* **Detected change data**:
──────────

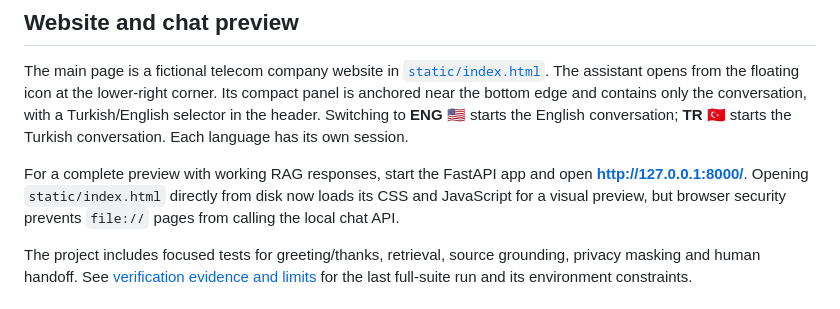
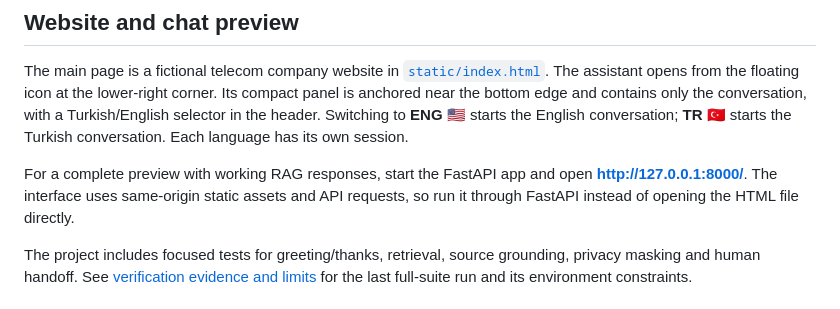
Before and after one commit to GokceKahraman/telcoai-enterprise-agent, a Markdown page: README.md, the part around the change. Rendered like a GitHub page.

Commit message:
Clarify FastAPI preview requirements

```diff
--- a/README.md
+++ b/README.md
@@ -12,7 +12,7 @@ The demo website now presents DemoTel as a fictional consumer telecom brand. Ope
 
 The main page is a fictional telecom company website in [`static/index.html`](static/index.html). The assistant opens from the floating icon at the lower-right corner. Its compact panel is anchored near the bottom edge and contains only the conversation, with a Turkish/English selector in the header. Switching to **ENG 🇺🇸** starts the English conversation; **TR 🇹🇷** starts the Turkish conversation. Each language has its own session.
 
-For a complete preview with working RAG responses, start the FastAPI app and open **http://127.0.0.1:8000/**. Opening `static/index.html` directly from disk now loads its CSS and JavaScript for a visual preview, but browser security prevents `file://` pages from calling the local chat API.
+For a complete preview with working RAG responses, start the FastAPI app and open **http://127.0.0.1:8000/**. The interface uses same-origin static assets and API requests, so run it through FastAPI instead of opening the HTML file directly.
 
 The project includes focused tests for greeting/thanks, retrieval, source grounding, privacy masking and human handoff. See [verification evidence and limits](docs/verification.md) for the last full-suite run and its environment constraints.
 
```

──────────

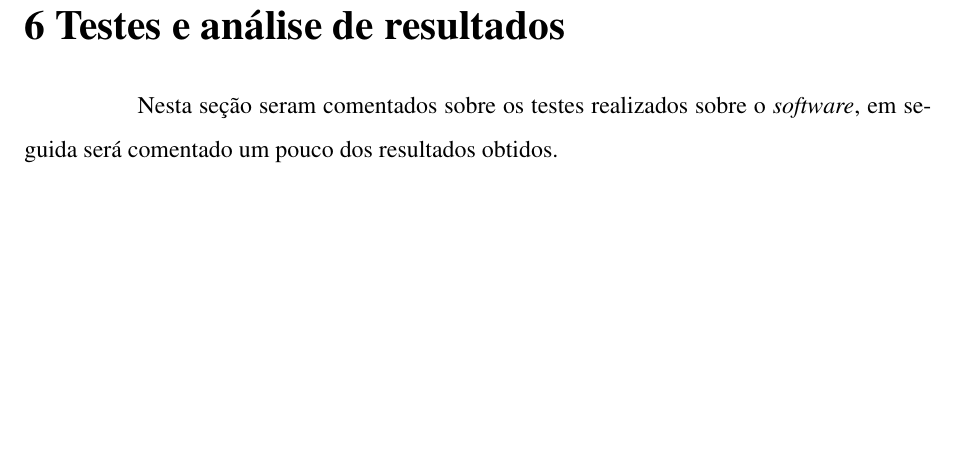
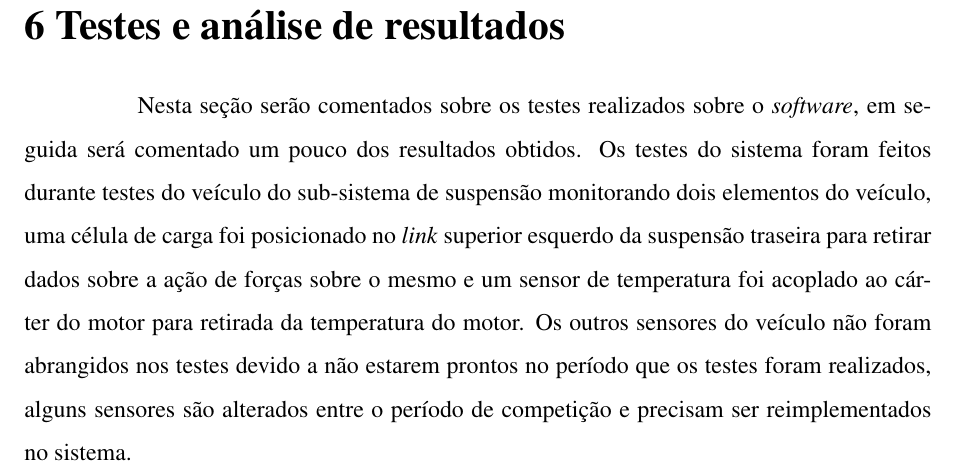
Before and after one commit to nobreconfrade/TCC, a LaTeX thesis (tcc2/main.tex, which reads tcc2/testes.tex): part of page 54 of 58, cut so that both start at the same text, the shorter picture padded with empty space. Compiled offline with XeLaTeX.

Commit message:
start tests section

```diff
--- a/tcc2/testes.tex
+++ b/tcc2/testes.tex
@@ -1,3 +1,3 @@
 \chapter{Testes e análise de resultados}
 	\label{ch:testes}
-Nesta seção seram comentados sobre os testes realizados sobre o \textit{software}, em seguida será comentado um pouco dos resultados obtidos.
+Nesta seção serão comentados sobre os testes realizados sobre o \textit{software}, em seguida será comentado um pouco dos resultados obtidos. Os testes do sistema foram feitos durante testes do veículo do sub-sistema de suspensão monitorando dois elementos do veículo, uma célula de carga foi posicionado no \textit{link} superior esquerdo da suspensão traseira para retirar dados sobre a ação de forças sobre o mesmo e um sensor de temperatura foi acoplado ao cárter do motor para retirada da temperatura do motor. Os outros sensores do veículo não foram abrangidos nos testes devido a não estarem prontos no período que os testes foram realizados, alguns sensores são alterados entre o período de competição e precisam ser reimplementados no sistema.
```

──────────

* **Your instructions**: Search the data for the string "sobre" and copy each line where it appears.

* **Expected answer**:
-Nesta seção seram comentados sobre os testes realizados sobre o \textit{software}, em seguida será comentado um pouco dos resultados obtidos.
+Nesta seção serão comentados sobre os testes realizados sobre o \textit{software}, em seguida será comentado um pouco dos resultados obtidos. Os testes do sistema foram feitos durante testes do veículo do sub-sistema de suspensão monitorando dois elementos do veículo, uma célula de carga foi posicionado no \textit{link} superior esquerdo da suspensão traseira para retirar dados sobre a ação de forças sobre o mesmo e um sensor de temperatura foi acoplado ao cárter do motor para retirada da temperatura do motor. Os outros sensores do veículo não foram abrangidos nos testes devido a não estarem prontos no período que os testes foram realizados, alguns sensores são alterados entre o período de competição e precisam ser reimplementados no sistema.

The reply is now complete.